TASK ITEM >>
Go through the material and return every line that contains the string "docs".

MATERIAL FOR THIS TASK >>
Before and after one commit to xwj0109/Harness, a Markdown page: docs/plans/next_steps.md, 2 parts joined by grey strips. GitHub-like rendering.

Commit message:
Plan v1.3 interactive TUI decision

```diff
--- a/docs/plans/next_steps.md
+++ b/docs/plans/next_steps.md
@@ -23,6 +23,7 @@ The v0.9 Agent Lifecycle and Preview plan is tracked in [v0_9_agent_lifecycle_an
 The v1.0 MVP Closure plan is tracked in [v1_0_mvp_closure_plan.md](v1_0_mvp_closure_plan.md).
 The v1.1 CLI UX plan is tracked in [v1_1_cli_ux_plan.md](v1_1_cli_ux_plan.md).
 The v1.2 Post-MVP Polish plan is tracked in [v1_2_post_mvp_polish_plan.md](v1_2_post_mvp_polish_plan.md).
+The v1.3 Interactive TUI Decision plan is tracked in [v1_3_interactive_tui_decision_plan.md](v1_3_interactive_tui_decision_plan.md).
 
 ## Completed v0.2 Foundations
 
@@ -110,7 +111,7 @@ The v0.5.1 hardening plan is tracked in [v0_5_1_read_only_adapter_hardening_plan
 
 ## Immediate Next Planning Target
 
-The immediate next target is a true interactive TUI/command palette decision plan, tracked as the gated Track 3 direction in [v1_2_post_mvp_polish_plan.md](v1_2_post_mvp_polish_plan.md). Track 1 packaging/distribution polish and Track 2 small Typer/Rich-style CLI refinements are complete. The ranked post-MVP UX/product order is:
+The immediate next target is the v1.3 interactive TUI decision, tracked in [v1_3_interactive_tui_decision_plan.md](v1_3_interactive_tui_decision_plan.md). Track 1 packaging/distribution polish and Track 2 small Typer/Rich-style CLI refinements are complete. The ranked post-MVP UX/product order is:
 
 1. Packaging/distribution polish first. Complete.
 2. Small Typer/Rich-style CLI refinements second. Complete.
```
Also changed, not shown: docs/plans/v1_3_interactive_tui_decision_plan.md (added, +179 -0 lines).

WRITTEN RESPONSE >>
Before and after one commit to xwj0109/Harness, a Markdown page: docs/plans/next_steps.md, 2 parts joined by grey strips. GitHub-like rendering.
--- a/docs/plans/next_steps.md
+++ b/docs/plans/next_steps.md
Also changed, not shown: docs/plans/v1_3_interactive_tui_decision_plan.md (added, +179 -0 lines).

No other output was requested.